In 2014, a man was arrested carrying a shield with a BP logo on it in a queue outside the British Museum. He was on his way to take part in a ‘Viking funeral’ for the oil giant, which was sponsoring an exhibition at the museum. The protest involved assembling a giant longship inside the building. “The hilarious thing was that his name was Thor,” Jess Worth, co-founder of activist group BP or not BP, told Resurgence & Ecologist. “So we immediately put out a press release saying, ‘Thor arrested at British Museum Viking protest’.”

That was the first and last arrest for the group, who formed in 2012 to stop BP sponsorship of the Royal Shakespeare Company (RSC) – hence the name – through creative tactics such as stage invasions. The RSC ditched BP last year. “They [the RSC] ended it for the right reasons,” Worth said. “They said they realised BP was becoming a barrier between them and young people. It’s really a testament to the power of the youth strike movement over the last year, I think.”

BP has been portrayed as Shakespeare villains, smarmy PR representatives, Vikings and pirates, with humour employed as a powerful tool “to cut through the PR spin”, as long as the jokes are not disrespectful or flippant, Worth says. Last year, visitors to an exhibition of Assyrian artefacts were met by activists dressed as BP executives (‘Vice Chair for Drilling and Spilling’ and ‘Vice Chair of Oil and Evil’), and spoof banners, one of which read: “BP is delighted to be sponsoring objects from ancient Iraq. Like Ashurbanipal, we’re willing to do whatever it takes to keep control of the region’s wealth and resources”.

The ‘actor-vists’ have increasingly linked up with campaigners who want to return treasures stolen during colonial invasions. In May 2019, hundreds of people joined an Indigenous-led tour of the museum, with talks from Palestinian, Iraqi, Greek and Indigenous Australian activists urging it to repatriate objects acquired through colonialism. The tour was led by Rodney Kelly, a campaigner who is calling for the return of his ancestor’s shield, which was taken by James Cook and his men on their first arrival in Australia in 1770.

So, how hopeful are they that these tactics are working? “The board are very corporate, there’s a lot of CEOs and investment people, it’s 100% the establishment, so trying to persuade that group of people to walk away from BP as a sponsor is a huge challenge,” Worth says. “I believe we’ll win in the end and I’d really love us to win soon because it still upsets me every time I go into the museum and see BP logos all over art and history. It’s really offensive and inappropriate.”

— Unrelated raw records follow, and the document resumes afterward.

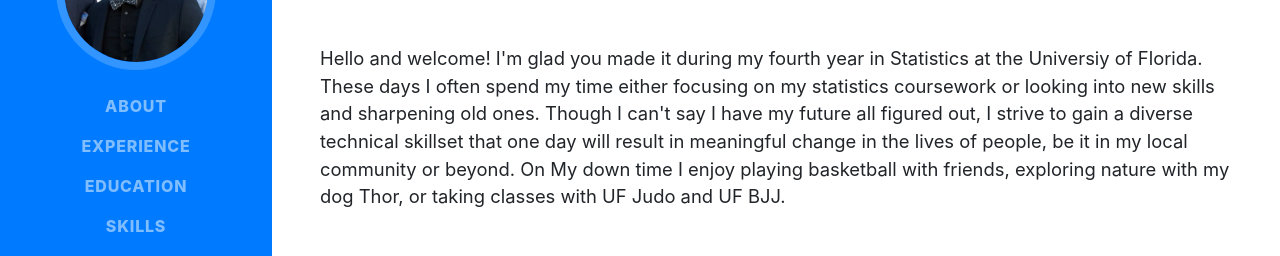
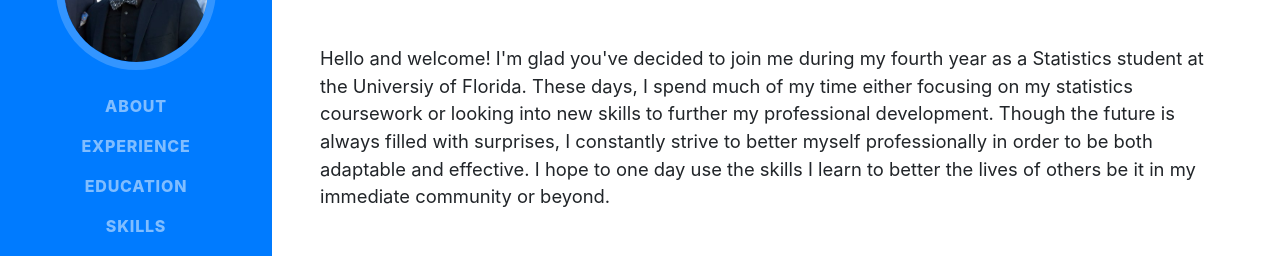
Before and after one commit to mfont97/website, a website with bundled scripts: page index.html in a window 1280 px wide. Shown: the part 286-542 px from the top of the page. Built offline with nearby package versions, Linux system fonts and the light colour scheme; a web font is replaced by a local one.

Commit message:
Update index.html

```diff
--- a/index.html
+++ b/index.html
@@ -69,7 +69,7 @@
         <div class="subheading mb-5">University of Florida
           <a href="mailto:name@email.com">mont97@ufl.edu</a>
         </div>
-        <p class="lead mb-5">Hello and welcome! I'm glad you made it during my fourth year in Statistics at the Universiy of Florida. These days I often spend my time either focusing on my statistics coursework or looking into new skills and sharpening old ones. Though I can't say I have my future all figured out, I strive to gain a diverse technical skillset that one day will result in meaningful change in the lives of people, be it in my local community or beyond. On My down time I enjoy playing basketball with friends, exploring nature with my dog Thor, or taking classes with UF Judo and UF BJJ.    </p>
+        <p class="lead mb-5">Hello and welcome! I'm glad you've decided to join me during my fourth year as a Statistics student at the Universiy of Florida. These days, I spend much of my time either focusing on my statistics coursework or looking into new skills to further my professional development. Though the future is always filled with surprises, I constantly strive to better myself professionally in order to be both adaptable and effective. I hope to one day use the skills I learn to better the lives of others be it in my immediate community or beyond.    </p>
         <div class="social-icons">
           <a href="#">
             <i class="fab fa-linkedin-in"></i>
```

As this magazine goes to print, the group are planning to stage the ‘Fall of BP’ via a huge crowdfunded Trojan horse to mark the exhibition Troy: Myth and Reality, sponsored by BP. They intend to smuggle the structure into the museum, much like the Viking longship. Worth expects it to be “the biggest action so far”, with around 700 people signing up to take part. So, how will they do it? “I can’t say too much,” she says, “but it’s going to be epic.”

Marianne Brown is the editor of Resurgence & Ecologist.